There were some interesting comments to my post about obedience to God reflected in my dietary habits. The primary concern was associating such a fleshly (and often times vain) practice to matters of the heart. If approached the wrong way, it could very well become an issue of legalism.
I certainly did not mean to endorse diet and exercise as a means to grow closer to God. If anything, I see my gluttony as one example of how I've been short on discipline my entire life. This is not about my will, but about my heart's sinful intent to indulge when I should be fasting -- in the spirit. It's a metaphor for the reality of my often straying heart, cheating on God with desire for the things of this world. Being overweight by itself doesn't mean anything spiritually.
Brian Colmery responded on his own blog by noting how he would like to establish patterns of discipline in his life at a young age. I wish I had this kind of foresight at 25.
This New Years millions of empty resolutions will be made to better oneself, often in the midst of recovery from a night of hedonistic indulgence. I don't know if this is a statement about the wayward attitudes of America or the fact we have so much of the pleasurable things of the world to entice us.
One thing I know is God does not want our empty promises, nor does He want us to better ourselves in vacuous methods. We can beat our flesh all we want, but if God does not have our hearts it is all vanity. When we try to obtain Godliness on our own will, we are fighting against the singular message of the Gospel: We cannot make the first step towards Godliness on our own.

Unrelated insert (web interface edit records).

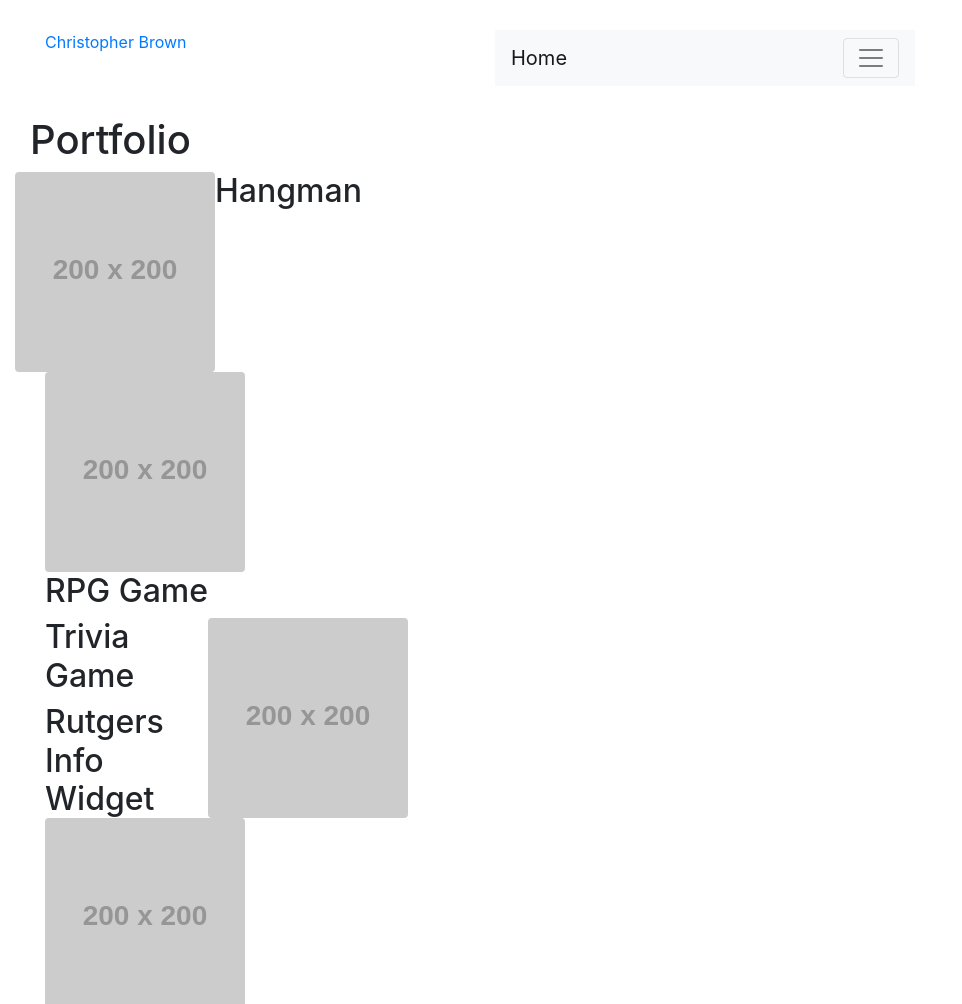
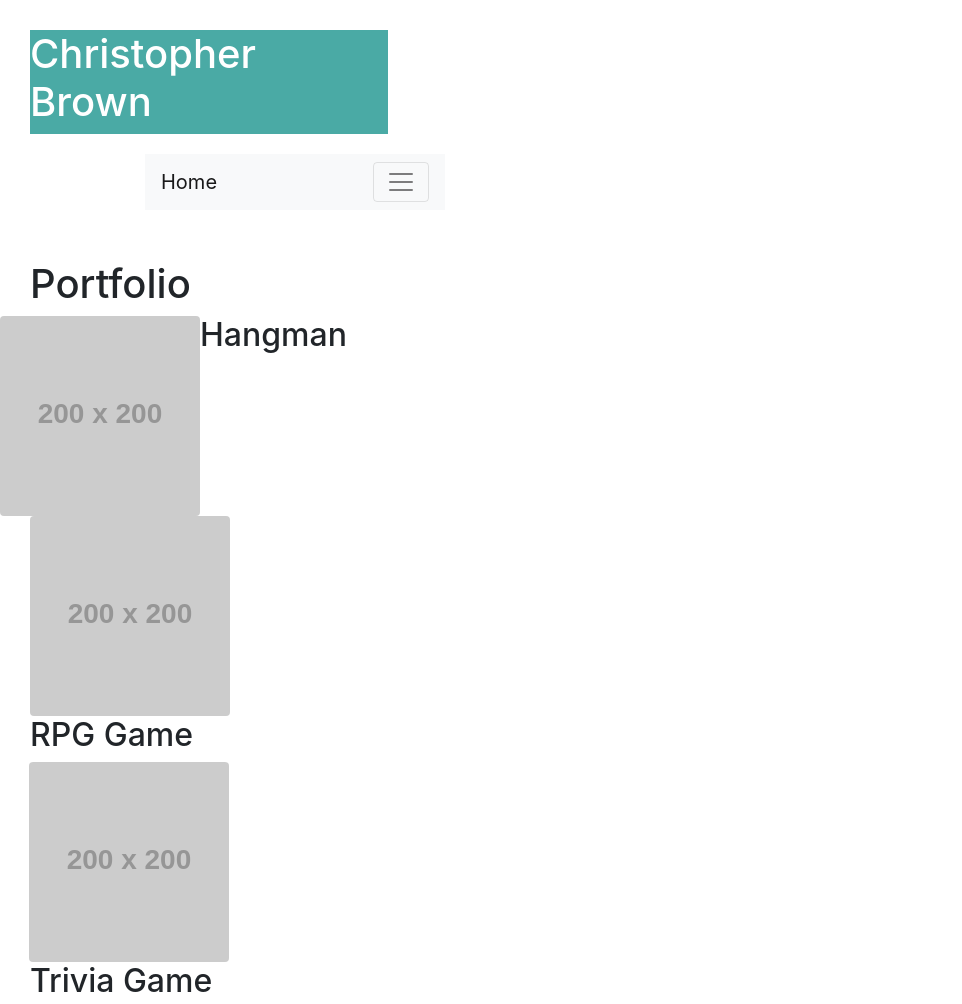
Before and after one commit to cbreeze28/Bootstrap-Portfolio, a plain HTML site: page portfolio.html in a window 1280 px wide. Shown: the top 1004 px of the page, without its empty margins (0-962 px from the left). Drawn offline with nearby package versions, Linux system fonts and the light colour scheme; placeholder pictures from the web are drawn by us.

Commit message:
reformat links for remote

```diff
--- a/assets/css/style.css
+++ b/assets/css/style.css
@@ -14,7 +14,7 @@ body {
 #navbar1    {
     color: rgb(187, 187, 187);
     background-color:#ffffff;
-    align-content: center
+    align-content: center;
     Margin: 30px;
 
 }
--- a/portfolio.html
+++ b/portfolio.html
@@ -13,17 +13,20 @@
   <script src="https://cdnjs.cloudflare.com/ajax/libs/popper.js/1.14.3/umd/popper.min.js" integrity="sha384-ZMP7rVo3mIykV+2+9J3UJ46jBk0WLaUAdn689aCwoqbBJiSnjAK/l8WvCWPIPm49" crossorigin="anonymous"></script>
   <script src="https://stackpath.bootstrapcdn.com/bootstrap/4.1.1/js/bootstrap.min.js" integrity="sha384-smHYKdLADwkXOn1EmN1qk/HfnUcbVRZyYmZ4qpPea6sjB/pTJ0euyQp0Mk8ck+5T" crossorigin="anonymous"></script>
   <link rel="stylesheet" href="https://stackpath.bootstrapcdn.com/bootstrap/4.1.1/css/bootstrap.min.css" integrity="sha384-WskhaSGFgHYWDcbwN70/dfYBj47jz9qbsMId/iRN3ewGhXQFZCSftd1LZCfmhktB" crossorigin="anonymous">
+
 </head>
 
 <body>
-    <header id="header1">
-        <div class="container">
+    <section id="navbar1">
+        <div class="header" id="header">
           <div class="row">
             <div class="col-sm-6">
-            <a href="index.html" id="headername">Christopher Brown</a>
+            <a href="index.html"></a> <h1>Christopher Brown</h1></a>
+            </div>
+          </div>
         </div>
             <div class="col-sm-6">
-                <nav class="navbar sticky-top navbar-light bg-light">
+            <nav id="topnav1" class="navbar sticky-top navbar-light bg-light">
               <a class="navbar-brand" href="index.html">Home</a>
               <button class="navbar-toggler" type="button" data-toggle="collapse" data-target="#navbarNav" aria-controls="navbarNav" aria-expanded="false" aria-label="Toggle navigation">
                 <span class="navbar-toggler-icon"></span>
@@ -45,7 +48,7 @@
             </div>
            </div>
            </div>
-    </header>
+    </section>
 
     <div id="main1" class="container">
         <section class="main-section">
@@ -55,12 +58,10 @@
             </div>
           </div>
           <div class="d-flex align-items-start">
-              <div class="col-sm-8">
                 <div class="work">
                   <div class="row">
                    <img src="https://placehold.it/200x200" class="rounded float-left" alt="Hangman">
                    <h2>Hangman</h2>
-                </div>
                 </div>
 
                 <div class="col-sm-8">
```
Also changed, not shown: contact.html (+7 -5 lines), index.html (+7 -5 lines). Lines whose indentation alone changed are shown as unchanged.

However, God's commandment to obey did not fade away with Christ's victory over death. It is still better to obey in good conscience, though ultimately only Christ's sacrifice is our sanctification.
It is a paradox that has confounded men for 2000 years. Worse, hyperfocusing on obedience on one side and grace on the other has had the Church out of balance the majority of this Church Age.
When I think of examples of true obedience in the Bible, they span across all generations, and there is one simple theme: A genuine love of God. God calls, His people hear His voice, and they show up. It is simply responding to God's call.
Showing up, as the wisdom of Woody Allen declares, is 88 percent of life. In God's Kingdom, showing up is 100 percent of life. This is pretty much all God requires of us, particularly in this Church Age where we have the revealed Christ and a path of grace to heaven.
When I think of my own disobedience, I think of my daily faults of not showing up: not showing up for prayer, not showing up to read or hear His word, not showing up (with a heart of thankfulness) every time God's providence leads me to His waters, not showing up when God has work for me to do.
I do not think of my disobedience in terms of my fleshly sin, because the sin of my flesh is a merely reflection of what's already going on in my heart. Fleshly sin should come as no surprise to me because my heart has already decided not to show up at the feet of God when I awake in the morning.
But freedom from fleshly sin is easy to come by. The Spirit convicts me and turns my heart repentant. The bigger problem is the closed eyes of my heart, that darkness that has lurked in me since I took my first breath in this world.
So here we begin to see a better picture of my spiritual immaturity, which is an element of taking license with God's grace. Grace is my only path to heaven, but if my heart is not intent on obeying His commands, I am dishonoring Christ's sacrifice.
There is no easy path to Godly obedience, because nothing of God's nature is natural to man. Sometimes we might imitate it, but the kind of obedience God requires comes first from a heart that longs for God's perfect rule in our lives, that daily kneeling at the foot of the throne declaring He is the Lord of our lives. It is the difference between taking what God has given us freely and giving to God because we desire to please Him.